§ Task data:
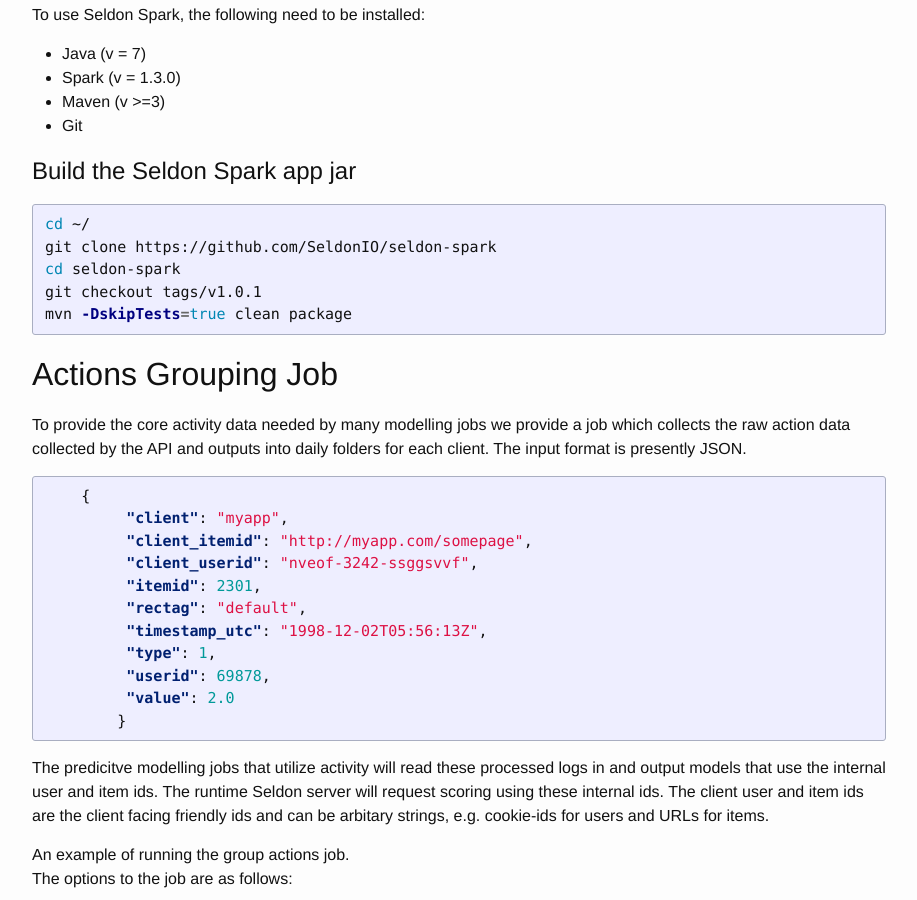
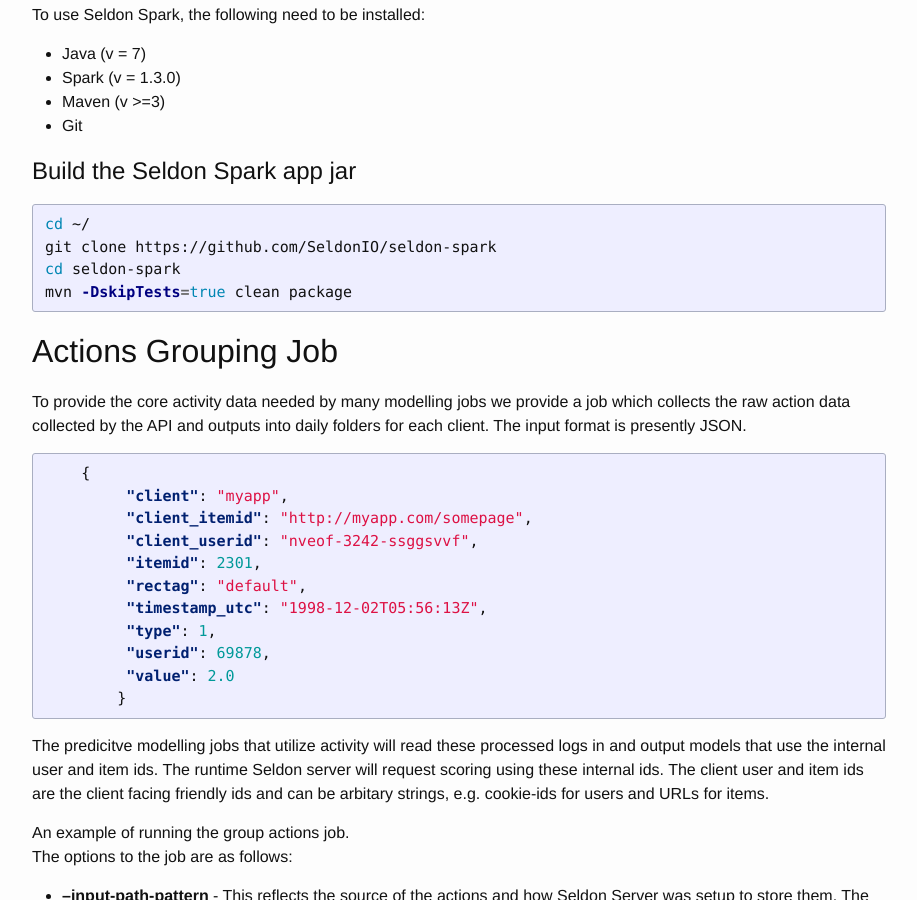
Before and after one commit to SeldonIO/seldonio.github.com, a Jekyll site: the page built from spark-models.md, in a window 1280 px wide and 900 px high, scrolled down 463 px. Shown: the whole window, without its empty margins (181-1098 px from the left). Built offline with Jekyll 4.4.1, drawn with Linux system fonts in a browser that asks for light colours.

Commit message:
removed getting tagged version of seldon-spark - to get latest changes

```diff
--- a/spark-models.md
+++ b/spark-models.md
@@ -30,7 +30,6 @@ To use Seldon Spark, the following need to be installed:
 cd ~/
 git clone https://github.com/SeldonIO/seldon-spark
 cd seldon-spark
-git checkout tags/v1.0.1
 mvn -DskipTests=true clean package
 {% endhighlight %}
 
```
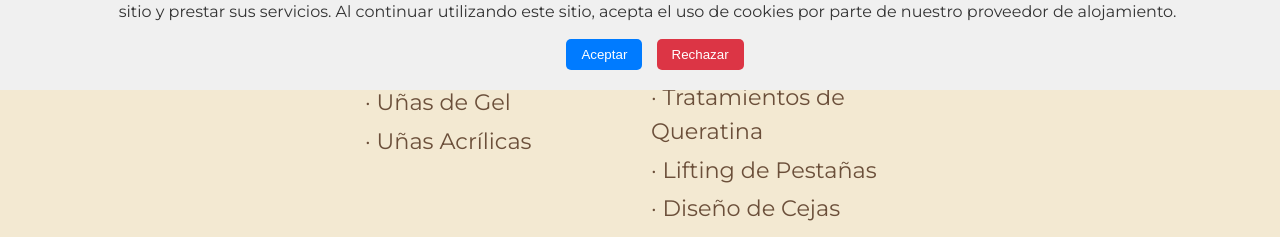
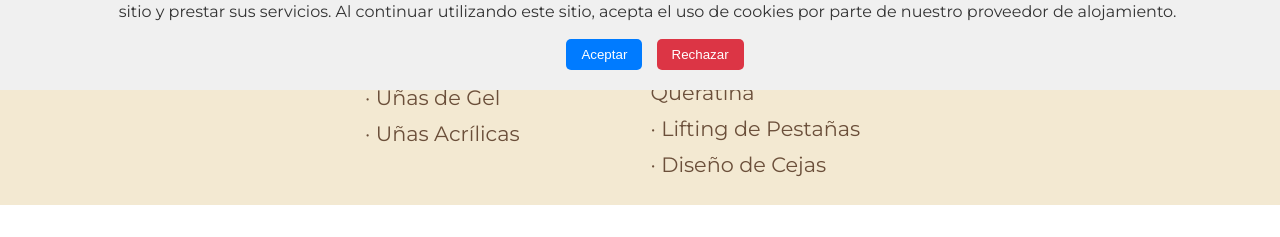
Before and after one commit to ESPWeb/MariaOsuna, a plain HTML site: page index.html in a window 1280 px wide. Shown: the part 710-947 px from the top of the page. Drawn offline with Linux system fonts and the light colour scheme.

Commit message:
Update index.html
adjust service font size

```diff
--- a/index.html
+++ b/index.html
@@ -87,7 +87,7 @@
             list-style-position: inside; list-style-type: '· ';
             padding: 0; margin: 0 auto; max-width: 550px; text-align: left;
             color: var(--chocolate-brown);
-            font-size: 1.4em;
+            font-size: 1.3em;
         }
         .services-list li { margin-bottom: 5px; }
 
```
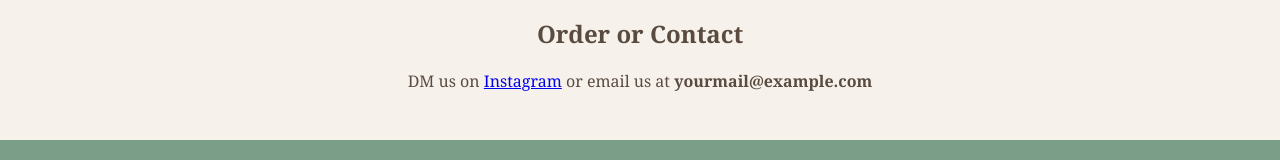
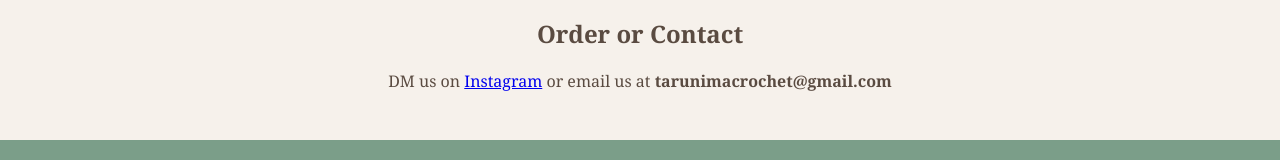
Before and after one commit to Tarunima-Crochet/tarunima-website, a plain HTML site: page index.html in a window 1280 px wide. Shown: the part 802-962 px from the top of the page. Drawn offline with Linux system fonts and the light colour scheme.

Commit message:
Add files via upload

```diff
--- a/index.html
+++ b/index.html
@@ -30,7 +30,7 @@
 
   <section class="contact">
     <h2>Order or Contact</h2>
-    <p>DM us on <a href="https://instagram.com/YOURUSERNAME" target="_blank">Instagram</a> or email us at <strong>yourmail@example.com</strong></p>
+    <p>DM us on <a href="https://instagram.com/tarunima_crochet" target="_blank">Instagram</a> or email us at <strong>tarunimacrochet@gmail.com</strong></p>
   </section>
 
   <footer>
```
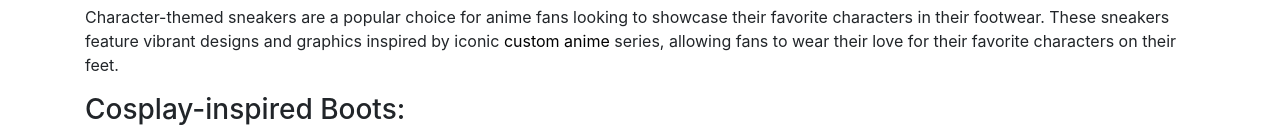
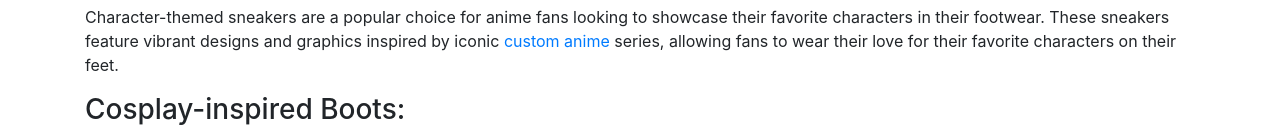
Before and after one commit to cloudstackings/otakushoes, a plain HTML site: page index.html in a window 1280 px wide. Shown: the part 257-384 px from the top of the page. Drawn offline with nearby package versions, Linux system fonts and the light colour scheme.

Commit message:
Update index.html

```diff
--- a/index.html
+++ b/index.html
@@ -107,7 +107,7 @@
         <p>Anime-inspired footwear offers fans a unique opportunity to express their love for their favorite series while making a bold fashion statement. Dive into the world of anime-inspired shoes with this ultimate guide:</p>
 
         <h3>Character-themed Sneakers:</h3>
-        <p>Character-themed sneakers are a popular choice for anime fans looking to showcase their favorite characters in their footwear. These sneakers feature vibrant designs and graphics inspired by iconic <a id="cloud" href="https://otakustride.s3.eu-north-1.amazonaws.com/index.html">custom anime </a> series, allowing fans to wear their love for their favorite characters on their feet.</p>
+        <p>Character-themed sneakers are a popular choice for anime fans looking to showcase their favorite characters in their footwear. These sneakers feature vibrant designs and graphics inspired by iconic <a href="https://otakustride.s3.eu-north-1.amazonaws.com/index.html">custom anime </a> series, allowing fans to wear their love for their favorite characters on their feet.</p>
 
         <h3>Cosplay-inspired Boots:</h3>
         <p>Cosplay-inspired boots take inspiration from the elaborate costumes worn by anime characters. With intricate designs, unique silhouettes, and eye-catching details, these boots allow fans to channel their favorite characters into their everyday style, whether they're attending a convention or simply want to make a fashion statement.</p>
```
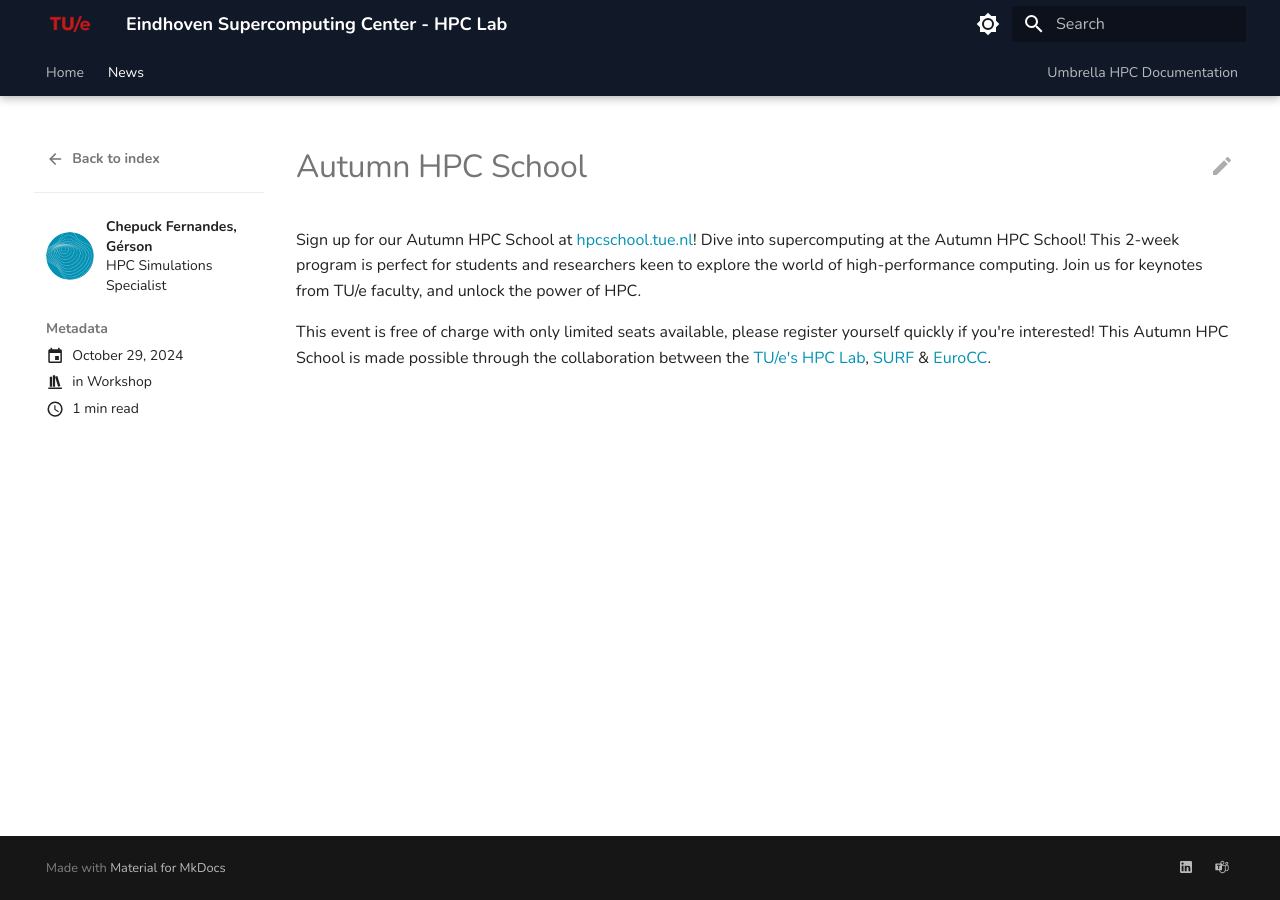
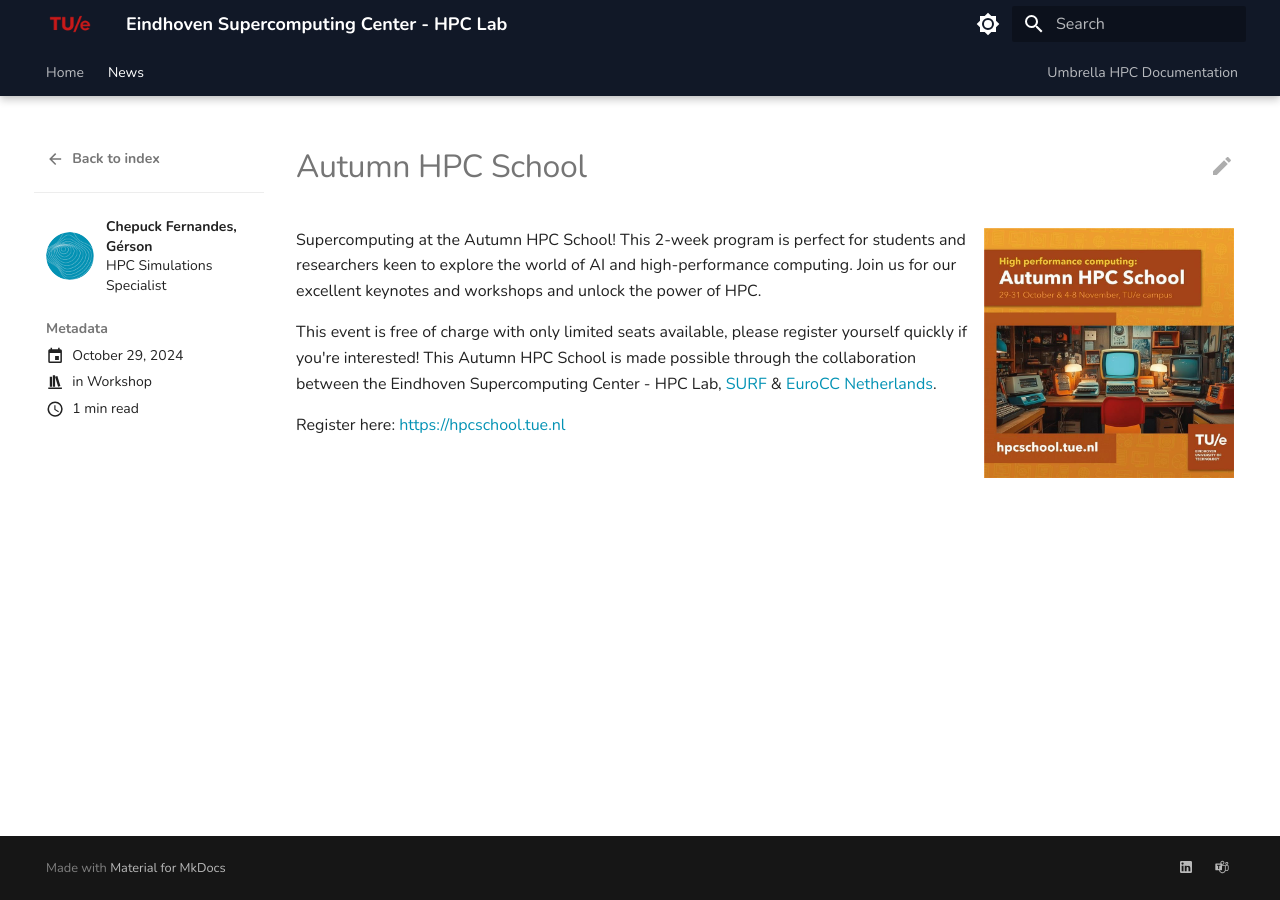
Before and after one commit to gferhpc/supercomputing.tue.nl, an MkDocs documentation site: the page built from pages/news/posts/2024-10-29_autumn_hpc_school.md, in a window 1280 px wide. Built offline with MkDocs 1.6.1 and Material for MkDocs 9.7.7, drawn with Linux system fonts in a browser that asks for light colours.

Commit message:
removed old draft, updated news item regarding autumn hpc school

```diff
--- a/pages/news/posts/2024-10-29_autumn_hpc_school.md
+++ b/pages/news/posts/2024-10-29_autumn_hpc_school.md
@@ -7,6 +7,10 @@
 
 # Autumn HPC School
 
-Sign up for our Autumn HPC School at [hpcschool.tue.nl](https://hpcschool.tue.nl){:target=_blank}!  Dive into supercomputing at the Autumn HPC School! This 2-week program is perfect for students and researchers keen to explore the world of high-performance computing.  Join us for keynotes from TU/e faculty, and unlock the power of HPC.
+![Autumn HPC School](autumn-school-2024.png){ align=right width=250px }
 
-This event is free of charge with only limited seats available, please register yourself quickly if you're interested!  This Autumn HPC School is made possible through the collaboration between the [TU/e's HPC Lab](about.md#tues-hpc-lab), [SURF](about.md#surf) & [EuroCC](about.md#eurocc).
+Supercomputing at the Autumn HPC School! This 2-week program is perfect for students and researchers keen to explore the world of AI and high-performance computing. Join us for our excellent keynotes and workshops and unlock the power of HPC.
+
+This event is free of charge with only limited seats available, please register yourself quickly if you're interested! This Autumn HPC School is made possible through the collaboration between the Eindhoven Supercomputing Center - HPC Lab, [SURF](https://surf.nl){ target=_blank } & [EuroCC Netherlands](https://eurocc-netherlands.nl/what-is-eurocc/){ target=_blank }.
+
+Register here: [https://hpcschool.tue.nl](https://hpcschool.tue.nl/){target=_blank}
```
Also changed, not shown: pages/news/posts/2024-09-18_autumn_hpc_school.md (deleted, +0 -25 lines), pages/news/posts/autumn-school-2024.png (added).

§ Directions: Would you please copy all lines in the data that contain the word "yourself"?

§ Output below:
-This event is free of charge with only limited seats available, please register yourself quickly if you're interested!  This Autumn HPC School is made possible through the collaboration between the [TU/e's HPC Lab](about.md#tues-hpc-lab), [SURF](about.md#surf) & [EuroCC](about.md#eurocc).
+This event is free of charge with only limited seats available, please register yourself quickly if you're interested! This Autumn HPC School is made possible through the collaboration between the Eindhoven Supercomputing Center - HPC Lab, [SURF](https://surf.nl){ target=_blank } & [EuroCC Netherlands](https://eurocc-netherlands.nl/what-is-eurocc/){ target=_blank }.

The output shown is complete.